Impressions of Indonesia

by Michelle Chin



The paintings of Mario Blanco, Paul Husner and Pupuk Daru Purnomo take us on a visual feast of a journey through Indonesia, France and the USA. Balinese artist Mario Blanco depicts the fantasy world to be found in his Campuhan studio; Swiss painter Paul Husner gives us his impressions of Indonesia; and Javanese artist Pupuk Daru Purnomo portrays his impressions of Yogyakarta, Solo, Paris and New York.

While the subject matter of these three artists varies, nevertheless these three painters have, broadly speaking, something in common. It is the feeling that the life of the city and the village, the train stations and the temples, the museums and palaces, the fish markets and street corners, the artist's studio and the strip-tease joint, can become a vision of a world of ripeness and bloom, projecting an untroubled sense of wholeness. Their paintings depict a world of joy and light: one might look at this world with irony, but never with the eye of despair.



Paul Husner, Borobodur

Their "views" represent one thing at a given moment in time, an effect of light and colour that is fleeting and momentary: the governing system is the acuteness of the artist's eye and the sensuous efficiency of his brush-strokes, knitting their pattern swiftly across the canvas. Their subjects are views and pleasures which nearly everyone can see and experience in everyday life in and around the city: the simplicity and sheer beauty of the visible world.

These three artists concern themselves with the endless fields of experiment for the painters' special problems. Painting the same object or objects over and over again, their subject is not the view but the act of seeing that view - a process of mind, unfolding subjectively, never fixed, always becoming. They concern themselves with the infinite varieties of light effect that can be drawn from a motif at different times of day, in different weathers, in different lighting. Each recurring motif - a building, a street scene, an overcast sky, a vase, fish, fruit, flowers, glass jar, teapot - can be seen as something commonplace and endless, inviting all of the inspection and discrimination a human eye can bring.

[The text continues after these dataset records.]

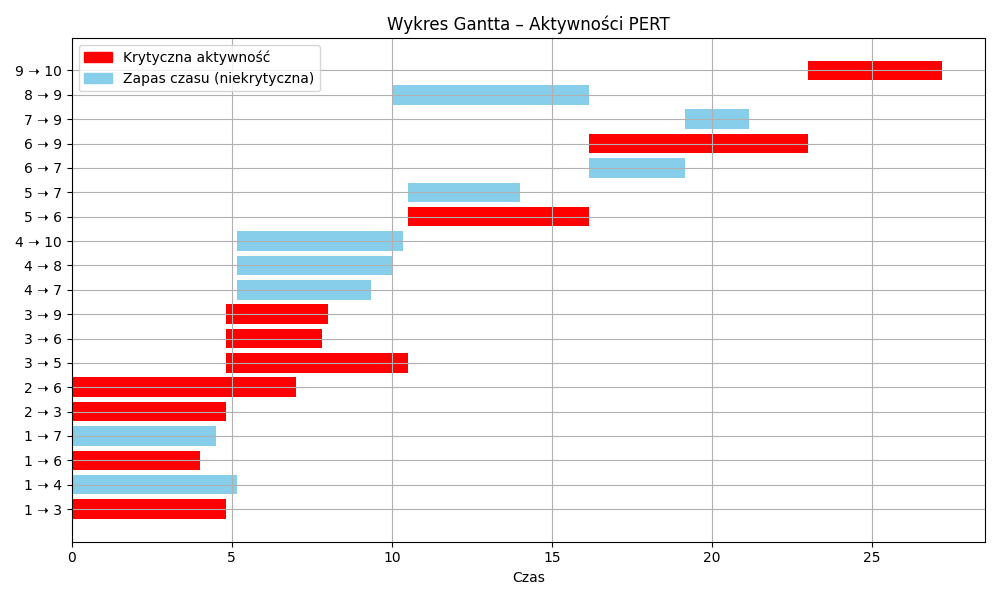
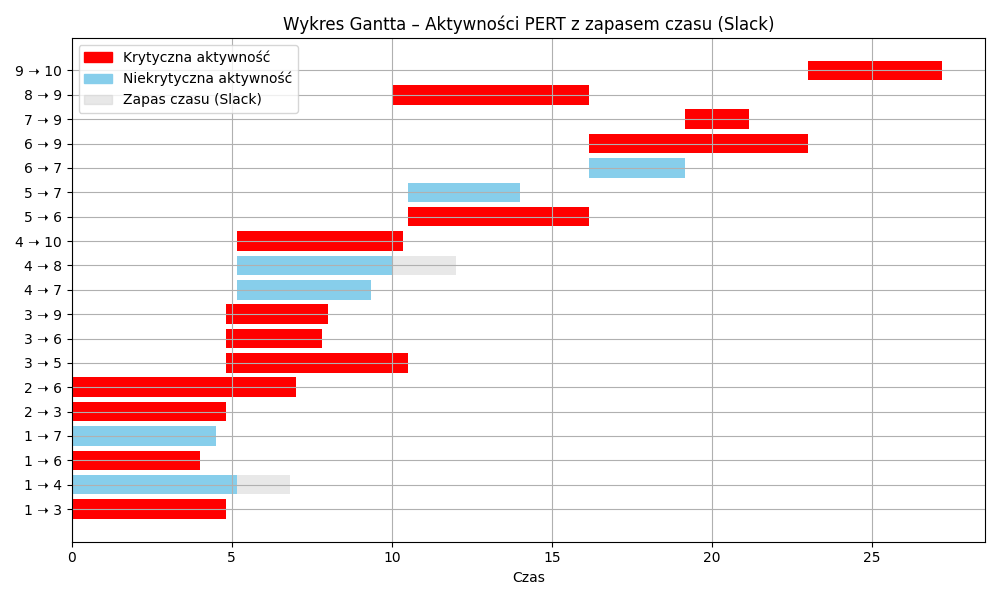
update

diff --git a/source/PERTGraph.cpp b/source/PERTGraph.cpp
@@ -91,8 +91,8 @@ void PERTGraph::printResults() {
     std::cout << "\n";
 }
 
-void PERTGraph::exportGantt(){
-    std::string filename="../GANTT.csv";
+void PERTGraph::exportGantt() {
+    std::string filename = "../GANTT.csv";
     std::ofstream file(filename);
     if (!file.is_open()) {
         std::cerr << "Nie można otworzyć pliku do zapisu!\n";
@@ -100,29 +100,35 @@ void PERTGraph::exportGantt(){
     }
 
     // Nagłówki
-    file << "Od;Do;Start;Czas;Krytyczny\n";
-for (const auto& act : activities) {
-    double start = EF.at(act.from);
-    double czas = act.te;
-    bool critical = (LS.at(act.to) - ES.at(act.to) == 0) && (LS.at(act.from) - ES.at(act.from) == 0);
+    file << "Od;Do;Start;Czas;Slack;Krytyczny\n";
 
-    std::ostringstream sStart, sCzas;
-    sStart << std::fixed << std::setprecision(2) << start;
-    sCzas << std::fixed << std::setprecision(2) << czas;
+    for (const auto& act : activities) {
+        double start = EF.at(act.from);
+        double czas = act.te;
+        double slack = LS.at(act.to) - ES.at(act.to);
+        bool critical = (slack == 0.0);
 
-    std::string startStr = sStart.str(); std::replace(startStr.begin(), startStr.end(), '.', ',');
-    std::string czasStr = sCzas.str(); std::replace(czasStr.begin(), czasStr.end(), '.', ',');
+        std::ostringstream sStart, sCzas, sSlack;
+        sStart << std::fixed << std::setprecision(2) << start;
+        sCzas << std::fixed << std::setprecision(2) << czas;
+        sSlack << std::fixed << std::setprecision(2) << slack;
 
-    file << act.from << ";" << act.to << ";" << startStr << ";" << czasStr << ";" << (critical ? "TAK" : "") << "\n";
-}
+        std::string startStr = sStart.str(); std::replace(startStr.begin(), startStr.end(), '.', ',');
+        std::string czasStr = sCzas.str(); std::replace(czasStr.begin(), czasStr.end(), '.', ',');
+        std::string slackStr = sSlack.str(); std::replace(slackStr.begin(), slackStr.end(), '.', ',');
+
+        file << act.from << ";" << act.to << ";" << startStr << ";" << czasStr << ";" << slackStr << ";"
+             << (critical ? "TAK" : "") << "\n";
+    }
+
     file.close();
     std::cout << "Zapisano dane do pliku: " << filename << std::endl;
     std::cout << "Generowanie wykresu Gantta w Pythonie...\n";
-    
-    //TE LINIE KODU NALEŻY ZMIENIĆ I DOSTARCZYĆ WŁASNĄ ŚCIEZKĘ DO KATALOGU PYTHON.EXE
+
     std::string pythonPath = "\"C:\\Program Files\\Python39\\python.exe\"";
     std::string command = pythonPath + " ../source/generate_gantt.py";
     int result = system(command.c_str());
+
     std::cout << "Kod zakończenia: " << result << "\n";
     if (result != 0) {
         std::cerr << "Nie udało się wygenerować wykresu Gantta!\n";
@@ -130,3 +136,4 @@ for (const auto& act : activities) {
         std::cout << "Wykres Gantta zapisany jako ../GANTT.png\n";
     }
 }
+

diff --git a/source/generate_gantt.py b/source/generate_gantt.py
@@ -2,6 +2,7 @@ import pandas as pd
 import matplotlib.pyplot as plt
 import matplotlib.patches as mpatches
 
+# Wczytanie danych z pliku CSV
 df = pd.read_csv("../GANTT.csv", sep=';', decimal=',')
 
 fig, ax = plt.subplots(figsize=(10, 6))
@@ -10,19 +11,27 @@ for i, row in df.iterrows():
     label = f"{int(row['Od'])} ➝ {int(row['Do'])}"
     start = row['Start']
     duration = row['Czas']
+    slack = row['Slack']
     color = 'red' if row['Krytyczny'] == 'TAK' else 'skyblue'
+
+    # Rysuj cień zapasu (Slack) – szary prostokąt
+    if slack > 0:
+        ax.barh(label, slack, left=start, color='lightgray', alpha=0.5, edgecolor='none')
+
+    # Rysuj główny pasek zadania
     ax.barh(label, duration, left=start, color=color)
 
 # Opisy osi i tytuł
 ax.set_xlabel("Czas")
-ax.set_title("Wykres Gantta – Aktywności PERT")
+ax.set_title("Wykres Gantta – Aktywności PERT z zapasem czasu (Slack)")
 ax.grid(True)
 
-#Dodanie legendy
+# Legenda
 critical_patch = mpatches.Patch(color='red', label='Krytyczna aktywność')
-non_critical_patch = mpatches.Patch(color='skyblue', label='Zapas czasu (niekrytyczna)')
-ax.legend(handles=[critical_patch, non_critical_patch])
+non_critical_patch = mpatches.Patch(color='skyblue', label='Niekrytyczna aktywność')
+slack_patch = mpatches.Patch(color='lightgray', alpha=0.5, label='Zapas czasu (Slack)')
+ax.legend(handles=[critical_patch, non_critical_patch, slack_patch])
 
-# Zapis
+# Zapis do pliku
 plt.tight_layout()
 plt.savefig("../GANTT.png")

diff --git a/source/main.cpp b/source/main.cpp
@@ -24,7 +24,7 @@ int main() {
     g.addActivity(8, 9, 1, 1, 3);
     g.addActivity(8, 9, 4, 6, 9);  // uwaga: powtarzająca się krawędź – możesz pominąć jedną
     g.addActivity(9, 10, 2, 4, 7);
-
+    
     // Obliczamy algorytm PERT
     g.compute();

Mario Blanco, Paul Husner and Pupuk Daru Purnomo enjoy the challenges presented by the way in which light is reflected and broken by various surfaces. They study the contrasts and harmonies of colours and textures, arranging the subject matter of their paintings in harmonies of colours and lines. They make us aware of the play of light on sky and cloud, urban landscapes or the exteriors and interiors of buildings. In their still life paintings they try to achieve ever-new harmonies between wine-filled glasses, gleaming china, brilliantly coloured fruit and polished metals. They make us see the quiet beauty of a simple scene with fresh eyes and give us an idea of what the artist felt when he watched the light flooding through the window of his studio, heightening the colour of a piece of fruit or reflecting on the shiny surface of a table or bench. Of course, these might be objects that we can see around us every day, but only the artist can open our eyes to the beauty of these everyday pleasures. The artist allows us to see "eternity in a grain of sand, and Heaven in a flower."

[foreword for exhibition catalogue, The Impressionists, organbised by Garisart, Jakarta, 2003